- _ACTION ITEM_
If a line includes "configureNewGameHandler", copy it out of the entries.

- _ENTRIES PROVIDED_
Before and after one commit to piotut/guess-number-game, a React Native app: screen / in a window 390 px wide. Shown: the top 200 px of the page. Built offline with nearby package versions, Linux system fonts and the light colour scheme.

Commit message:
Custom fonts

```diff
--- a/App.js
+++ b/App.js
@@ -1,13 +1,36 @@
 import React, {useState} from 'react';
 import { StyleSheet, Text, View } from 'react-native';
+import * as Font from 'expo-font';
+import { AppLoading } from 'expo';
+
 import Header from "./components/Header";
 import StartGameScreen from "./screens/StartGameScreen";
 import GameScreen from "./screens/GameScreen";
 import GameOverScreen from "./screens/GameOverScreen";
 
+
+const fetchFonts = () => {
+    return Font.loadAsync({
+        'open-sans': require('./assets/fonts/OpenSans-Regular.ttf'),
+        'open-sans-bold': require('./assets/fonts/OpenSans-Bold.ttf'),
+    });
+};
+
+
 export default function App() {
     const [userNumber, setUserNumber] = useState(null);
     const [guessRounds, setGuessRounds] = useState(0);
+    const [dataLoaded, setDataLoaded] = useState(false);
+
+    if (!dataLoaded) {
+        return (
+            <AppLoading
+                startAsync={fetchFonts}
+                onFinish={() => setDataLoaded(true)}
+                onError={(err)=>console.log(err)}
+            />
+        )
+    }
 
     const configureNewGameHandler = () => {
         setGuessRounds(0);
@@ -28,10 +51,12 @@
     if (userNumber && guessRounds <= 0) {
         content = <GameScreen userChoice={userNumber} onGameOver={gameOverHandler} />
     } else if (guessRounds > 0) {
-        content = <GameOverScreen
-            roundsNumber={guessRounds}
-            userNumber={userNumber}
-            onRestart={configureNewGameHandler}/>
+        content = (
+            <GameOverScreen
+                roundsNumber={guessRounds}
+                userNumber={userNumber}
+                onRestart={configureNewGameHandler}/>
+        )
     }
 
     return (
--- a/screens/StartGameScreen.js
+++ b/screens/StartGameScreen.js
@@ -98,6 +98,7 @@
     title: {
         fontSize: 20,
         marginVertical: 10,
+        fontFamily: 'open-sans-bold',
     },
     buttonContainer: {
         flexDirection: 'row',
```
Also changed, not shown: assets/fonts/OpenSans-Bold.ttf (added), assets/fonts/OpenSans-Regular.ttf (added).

- _RESPONSE BELOW_
     const configureNewGameHandler = () => {
-            onRestart={configureNewGameHandler}/>
+                onRestart={configureNewGameHandler}/>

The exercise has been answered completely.